Jantar Mantar, New Delhi
Summer: March-June (25°C - 47°C)
Winter: December-February (1°C - 25°C)
Best time to visit:
Opening Time: 09:00 a.m.
Closing Time: 07:00 p.m.
Weekly Holiday: N/A
Entry Fees for Indians
Video Camera: N/A
Entry Fees for Foreign Nationals
Out of the five popular astronomical observatories built by Maharaja Jai Singh II, the very first one came into existence in 1724. Known as Jantar Mantar, it is among the most sought-after tourist sites of New Delhi. Home to 13 astounding geometrical instruments made of brick rubble, it has been the place for astronomical observations for decades. Though, the coming up of tall building around it has taken the toll of instruments’ accuracy, it still holds magnificence as a must-visit hotspot.
Samrat Yantra, a sundial in the form of a giant triangle is undoubtedly the biggest highlight of the place. Jayaprakash Yantra is useful in studying the positions of the stars while Misra Yantra records year’s shortest and longest days and precise noon moments in various cities of the world. Niyati Chakra, Ram Yantra and many other instruments exemplify the fabulous blend of science and architecture.
The observatory is located at Connaught Place, just about 2 km. from the Sansad Bhavan building. Sansad Road, one of the most popular roads of the National Capital, can be taken to approach the place. Local buses, taxis, auto-rickshaws and cycle-rickshaws are all convenient modes to reach the place.
New Delhi Railway Station is only about 2 km. from the observatory. When travelling by metro, you can get down at Patel Chowk Station (less than 1 km.), Shivaji Stadium (about 1.5 km.) or Rajiv Chowk (about 2.5 km.). Cycle-rickshaws are the most convenient modes from each of these points.
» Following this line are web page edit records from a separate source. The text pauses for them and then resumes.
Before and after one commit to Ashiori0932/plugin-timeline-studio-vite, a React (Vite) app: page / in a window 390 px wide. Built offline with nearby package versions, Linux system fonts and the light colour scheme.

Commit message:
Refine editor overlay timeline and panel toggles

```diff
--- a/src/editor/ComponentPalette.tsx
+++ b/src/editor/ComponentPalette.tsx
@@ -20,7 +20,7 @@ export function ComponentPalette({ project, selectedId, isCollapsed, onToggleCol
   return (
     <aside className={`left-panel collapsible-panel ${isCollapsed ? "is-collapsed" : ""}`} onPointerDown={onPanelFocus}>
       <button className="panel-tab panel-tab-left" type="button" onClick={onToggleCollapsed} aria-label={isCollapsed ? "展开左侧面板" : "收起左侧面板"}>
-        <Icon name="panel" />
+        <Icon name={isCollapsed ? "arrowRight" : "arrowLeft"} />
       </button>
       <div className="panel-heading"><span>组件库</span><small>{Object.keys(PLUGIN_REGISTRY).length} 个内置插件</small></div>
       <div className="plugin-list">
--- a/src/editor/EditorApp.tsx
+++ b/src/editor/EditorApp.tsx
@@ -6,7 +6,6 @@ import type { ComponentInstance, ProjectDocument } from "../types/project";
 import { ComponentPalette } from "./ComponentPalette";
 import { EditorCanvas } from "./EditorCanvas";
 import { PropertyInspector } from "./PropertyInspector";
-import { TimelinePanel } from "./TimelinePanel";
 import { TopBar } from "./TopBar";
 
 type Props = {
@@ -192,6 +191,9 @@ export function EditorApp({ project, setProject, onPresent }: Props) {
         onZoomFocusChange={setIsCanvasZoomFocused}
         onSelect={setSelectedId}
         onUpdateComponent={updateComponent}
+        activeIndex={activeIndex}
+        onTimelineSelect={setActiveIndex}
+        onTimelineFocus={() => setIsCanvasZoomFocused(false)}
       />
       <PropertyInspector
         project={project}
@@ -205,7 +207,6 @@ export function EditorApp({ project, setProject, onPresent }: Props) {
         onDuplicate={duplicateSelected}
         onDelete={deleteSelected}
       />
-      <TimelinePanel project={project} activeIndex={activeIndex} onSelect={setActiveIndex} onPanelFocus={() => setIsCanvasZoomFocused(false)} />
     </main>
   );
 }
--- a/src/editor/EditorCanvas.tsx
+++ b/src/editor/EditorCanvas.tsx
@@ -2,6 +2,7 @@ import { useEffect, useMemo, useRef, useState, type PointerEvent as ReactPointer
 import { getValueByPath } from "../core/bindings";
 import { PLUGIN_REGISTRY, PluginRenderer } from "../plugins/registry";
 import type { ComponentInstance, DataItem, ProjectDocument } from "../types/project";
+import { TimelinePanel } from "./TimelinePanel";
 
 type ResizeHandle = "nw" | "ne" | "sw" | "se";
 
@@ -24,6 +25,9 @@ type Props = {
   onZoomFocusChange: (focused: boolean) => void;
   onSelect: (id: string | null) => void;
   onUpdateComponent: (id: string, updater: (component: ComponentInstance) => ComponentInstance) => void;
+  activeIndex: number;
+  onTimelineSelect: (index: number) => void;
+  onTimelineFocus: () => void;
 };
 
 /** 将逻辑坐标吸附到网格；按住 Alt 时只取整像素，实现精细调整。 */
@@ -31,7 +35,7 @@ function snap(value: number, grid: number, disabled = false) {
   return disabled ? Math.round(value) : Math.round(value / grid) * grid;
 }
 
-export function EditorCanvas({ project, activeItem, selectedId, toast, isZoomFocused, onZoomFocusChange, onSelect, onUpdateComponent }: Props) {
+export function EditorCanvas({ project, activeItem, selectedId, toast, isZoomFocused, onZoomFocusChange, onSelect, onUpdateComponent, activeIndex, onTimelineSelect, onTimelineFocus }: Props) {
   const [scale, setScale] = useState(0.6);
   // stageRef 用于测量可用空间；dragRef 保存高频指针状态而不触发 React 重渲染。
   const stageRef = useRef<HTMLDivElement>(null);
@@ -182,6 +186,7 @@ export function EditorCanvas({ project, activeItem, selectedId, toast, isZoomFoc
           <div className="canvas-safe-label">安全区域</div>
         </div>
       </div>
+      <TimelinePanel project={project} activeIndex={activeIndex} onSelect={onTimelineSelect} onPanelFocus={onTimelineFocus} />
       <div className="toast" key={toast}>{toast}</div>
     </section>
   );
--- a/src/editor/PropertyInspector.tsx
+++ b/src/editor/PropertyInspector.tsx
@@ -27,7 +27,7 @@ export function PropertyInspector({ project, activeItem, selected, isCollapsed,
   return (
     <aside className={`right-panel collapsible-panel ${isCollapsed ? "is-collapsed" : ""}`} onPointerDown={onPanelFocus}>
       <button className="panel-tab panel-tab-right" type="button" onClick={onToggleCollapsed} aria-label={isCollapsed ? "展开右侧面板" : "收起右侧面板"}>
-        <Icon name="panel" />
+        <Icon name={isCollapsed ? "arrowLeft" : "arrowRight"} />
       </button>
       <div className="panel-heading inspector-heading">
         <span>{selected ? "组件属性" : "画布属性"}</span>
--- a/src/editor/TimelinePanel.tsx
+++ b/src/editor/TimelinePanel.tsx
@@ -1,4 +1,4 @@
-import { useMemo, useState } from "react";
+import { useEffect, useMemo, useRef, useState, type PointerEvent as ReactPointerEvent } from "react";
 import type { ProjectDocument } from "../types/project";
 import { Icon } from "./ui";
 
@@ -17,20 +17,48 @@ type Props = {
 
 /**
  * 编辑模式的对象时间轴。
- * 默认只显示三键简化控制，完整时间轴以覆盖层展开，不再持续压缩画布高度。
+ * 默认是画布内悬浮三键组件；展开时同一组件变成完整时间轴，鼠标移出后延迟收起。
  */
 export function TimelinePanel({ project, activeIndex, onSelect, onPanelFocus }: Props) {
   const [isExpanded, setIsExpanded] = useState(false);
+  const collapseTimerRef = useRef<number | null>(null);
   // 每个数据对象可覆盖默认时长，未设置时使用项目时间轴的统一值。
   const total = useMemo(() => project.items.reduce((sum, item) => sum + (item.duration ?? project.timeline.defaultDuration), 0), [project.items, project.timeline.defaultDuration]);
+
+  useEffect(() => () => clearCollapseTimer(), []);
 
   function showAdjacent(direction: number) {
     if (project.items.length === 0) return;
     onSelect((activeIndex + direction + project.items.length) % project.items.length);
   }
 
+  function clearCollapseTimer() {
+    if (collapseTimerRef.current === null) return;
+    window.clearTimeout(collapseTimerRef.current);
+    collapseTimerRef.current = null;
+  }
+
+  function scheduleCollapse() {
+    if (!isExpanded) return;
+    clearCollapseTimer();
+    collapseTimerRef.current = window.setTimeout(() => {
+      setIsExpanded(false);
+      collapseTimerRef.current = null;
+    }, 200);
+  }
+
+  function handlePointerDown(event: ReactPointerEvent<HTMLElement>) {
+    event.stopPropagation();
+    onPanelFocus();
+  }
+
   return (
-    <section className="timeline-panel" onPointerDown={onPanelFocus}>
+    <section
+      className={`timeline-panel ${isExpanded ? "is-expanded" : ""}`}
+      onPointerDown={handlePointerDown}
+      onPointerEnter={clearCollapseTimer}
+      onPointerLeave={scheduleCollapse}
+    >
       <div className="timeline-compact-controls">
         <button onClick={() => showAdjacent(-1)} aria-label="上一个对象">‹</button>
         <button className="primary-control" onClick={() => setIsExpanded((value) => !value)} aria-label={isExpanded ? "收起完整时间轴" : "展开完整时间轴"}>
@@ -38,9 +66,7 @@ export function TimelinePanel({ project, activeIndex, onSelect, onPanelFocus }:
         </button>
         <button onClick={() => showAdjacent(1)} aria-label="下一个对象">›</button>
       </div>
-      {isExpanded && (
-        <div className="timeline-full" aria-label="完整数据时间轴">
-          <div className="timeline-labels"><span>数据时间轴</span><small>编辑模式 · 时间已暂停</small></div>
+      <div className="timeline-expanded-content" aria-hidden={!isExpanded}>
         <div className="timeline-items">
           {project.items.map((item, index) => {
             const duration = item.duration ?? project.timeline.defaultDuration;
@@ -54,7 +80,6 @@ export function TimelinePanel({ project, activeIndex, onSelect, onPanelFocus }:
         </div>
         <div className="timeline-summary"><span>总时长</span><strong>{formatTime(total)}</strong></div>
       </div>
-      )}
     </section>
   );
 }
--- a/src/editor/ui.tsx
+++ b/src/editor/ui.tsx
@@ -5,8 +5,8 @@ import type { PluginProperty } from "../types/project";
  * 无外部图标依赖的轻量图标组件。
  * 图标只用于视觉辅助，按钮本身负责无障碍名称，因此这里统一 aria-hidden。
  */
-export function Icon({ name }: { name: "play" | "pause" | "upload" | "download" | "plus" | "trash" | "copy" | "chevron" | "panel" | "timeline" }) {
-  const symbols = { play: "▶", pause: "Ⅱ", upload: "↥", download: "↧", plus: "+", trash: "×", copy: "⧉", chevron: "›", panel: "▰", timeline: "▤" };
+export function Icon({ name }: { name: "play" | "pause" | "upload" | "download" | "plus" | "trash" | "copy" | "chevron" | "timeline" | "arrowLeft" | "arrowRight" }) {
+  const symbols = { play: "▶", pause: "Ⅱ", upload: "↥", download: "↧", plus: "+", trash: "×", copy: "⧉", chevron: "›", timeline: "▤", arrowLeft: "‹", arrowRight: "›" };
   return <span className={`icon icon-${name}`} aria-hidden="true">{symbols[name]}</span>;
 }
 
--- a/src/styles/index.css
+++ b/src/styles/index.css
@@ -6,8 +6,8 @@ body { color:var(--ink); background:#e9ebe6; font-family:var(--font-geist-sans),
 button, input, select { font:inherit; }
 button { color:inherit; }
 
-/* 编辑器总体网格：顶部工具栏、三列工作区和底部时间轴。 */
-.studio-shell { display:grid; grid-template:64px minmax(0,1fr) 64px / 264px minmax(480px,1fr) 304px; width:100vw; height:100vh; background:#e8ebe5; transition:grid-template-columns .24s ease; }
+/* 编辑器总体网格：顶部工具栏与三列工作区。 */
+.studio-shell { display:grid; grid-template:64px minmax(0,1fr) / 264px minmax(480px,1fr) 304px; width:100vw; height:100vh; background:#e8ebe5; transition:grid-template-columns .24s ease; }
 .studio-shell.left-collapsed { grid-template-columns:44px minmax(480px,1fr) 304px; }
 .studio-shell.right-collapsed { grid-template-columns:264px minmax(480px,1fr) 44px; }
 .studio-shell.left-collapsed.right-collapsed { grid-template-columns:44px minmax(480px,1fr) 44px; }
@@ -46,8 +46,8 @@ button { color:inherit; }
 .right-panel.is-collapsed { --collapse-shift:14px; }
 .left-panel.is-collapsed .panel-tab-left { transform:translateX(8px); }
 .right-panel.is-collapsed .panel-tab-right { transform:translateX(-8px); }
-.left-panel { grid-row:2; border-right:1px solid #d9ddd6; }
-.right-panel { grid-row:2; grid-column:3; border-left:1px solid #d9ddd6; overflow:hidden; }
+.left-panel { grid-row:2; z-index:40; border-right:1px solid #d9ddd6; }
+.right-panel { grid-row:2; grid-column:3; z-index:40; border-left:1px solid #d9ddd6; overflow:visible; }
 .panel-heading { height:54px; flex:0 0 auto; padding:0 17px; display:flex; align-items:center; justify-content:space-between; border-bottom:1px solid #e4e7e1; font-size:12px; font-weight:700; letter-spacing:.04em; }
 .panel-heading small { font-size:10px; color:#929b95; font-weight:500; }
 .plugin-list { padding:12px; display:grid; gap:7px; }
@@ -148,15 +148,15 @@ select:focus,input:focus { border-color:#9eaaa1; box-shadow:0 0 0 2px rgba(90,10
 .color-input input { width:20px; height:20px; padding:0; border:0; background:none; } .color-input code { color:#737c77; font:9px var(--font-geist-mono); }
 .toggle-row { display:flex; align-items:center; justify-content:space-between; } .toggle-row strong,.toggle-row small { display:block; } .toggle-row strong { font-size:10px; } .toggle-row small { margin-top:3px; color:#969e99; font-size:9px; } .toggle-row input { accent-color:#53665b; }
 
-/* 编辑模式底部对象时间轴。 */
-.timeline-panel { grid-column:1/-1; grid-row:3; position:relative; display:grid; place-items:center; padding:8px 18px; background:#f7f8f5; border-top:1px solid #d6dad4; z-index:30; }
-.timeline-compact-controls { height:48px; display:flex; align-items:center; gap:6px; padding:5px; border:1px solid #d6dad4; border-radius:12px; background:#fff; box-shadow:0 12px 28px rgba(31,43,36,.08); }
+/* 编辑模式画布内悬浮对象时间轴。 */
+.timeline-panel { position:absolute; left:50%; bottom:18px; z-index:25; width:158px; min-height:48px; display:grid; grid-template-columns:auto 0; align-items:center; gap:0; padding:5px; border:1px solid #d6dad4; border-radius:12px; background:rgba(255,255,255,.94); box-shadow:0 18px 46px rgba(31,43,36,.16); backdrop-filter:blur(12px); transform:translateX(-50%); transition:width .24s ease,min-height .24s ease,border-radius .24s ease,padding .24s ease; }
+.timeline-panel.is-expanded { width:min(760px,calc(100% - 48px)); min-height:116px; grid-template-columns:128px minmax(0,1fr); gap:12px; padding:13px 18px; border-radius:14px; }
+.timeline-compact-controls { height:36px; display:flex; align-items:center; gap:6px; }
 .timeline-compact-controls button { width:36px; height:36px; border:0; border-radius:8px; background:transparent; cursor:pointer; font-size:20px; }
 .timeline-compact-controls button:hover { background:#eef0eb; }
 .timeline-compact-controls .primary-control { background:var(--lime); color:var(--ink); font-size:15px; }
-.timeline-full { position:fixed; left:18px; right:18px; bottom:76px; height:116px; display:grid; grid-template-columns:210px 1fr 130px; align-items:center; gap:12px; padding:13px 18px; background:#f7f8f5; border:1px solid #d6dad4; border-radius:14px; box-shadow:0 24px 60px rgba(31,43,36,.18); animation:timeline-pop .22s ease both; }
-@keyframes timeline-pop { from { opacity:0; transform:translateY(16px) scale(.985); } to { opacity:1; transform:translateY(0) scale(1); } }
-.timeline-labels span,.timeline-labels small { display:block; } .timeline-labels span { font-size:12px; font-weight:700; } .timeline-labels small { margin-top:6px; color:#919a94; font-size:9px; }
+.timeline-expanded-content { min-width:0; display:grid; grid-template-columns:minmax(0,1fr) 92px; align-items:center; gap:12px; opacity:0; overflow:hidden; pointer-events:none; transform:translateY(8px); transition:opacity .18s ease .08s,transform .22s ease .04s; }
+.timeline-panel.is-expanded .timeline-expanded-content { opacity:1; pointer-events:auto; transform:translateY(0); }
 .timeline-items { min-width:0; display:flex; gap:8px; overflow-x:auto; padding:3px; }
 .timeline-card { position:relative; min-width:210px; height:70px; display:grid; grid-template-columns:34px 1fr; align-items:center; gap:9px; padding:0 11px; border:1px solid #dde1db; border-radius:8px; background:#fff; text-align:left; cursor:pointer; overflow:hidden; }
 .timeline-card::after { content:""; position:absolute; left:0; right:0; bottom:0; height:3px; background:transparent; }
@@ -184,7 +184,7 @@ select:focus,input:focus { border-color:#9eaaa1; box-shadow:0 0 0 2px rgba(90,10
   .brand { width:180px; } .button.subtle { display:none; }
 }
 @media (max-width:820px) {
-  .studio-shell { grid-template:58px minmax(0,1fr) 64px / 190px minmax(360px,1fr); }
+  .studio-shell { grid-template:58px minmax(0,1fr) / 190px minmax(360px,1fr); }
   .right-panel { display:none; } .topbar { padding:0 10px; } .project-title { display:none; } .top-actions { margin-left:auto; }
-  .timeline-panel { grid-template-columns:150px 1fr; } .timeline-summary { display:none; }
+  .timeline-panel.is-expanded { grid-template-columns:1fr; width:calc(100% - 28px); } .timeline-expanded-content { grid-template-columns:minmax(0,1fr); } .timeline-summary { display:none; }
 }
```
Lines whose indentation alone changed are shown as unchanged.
Get down at Delhi International Airport from where the observatory is only about 14 km. away. Local buses, taxis and auto-rickshaws from the airport can drop you at the monument.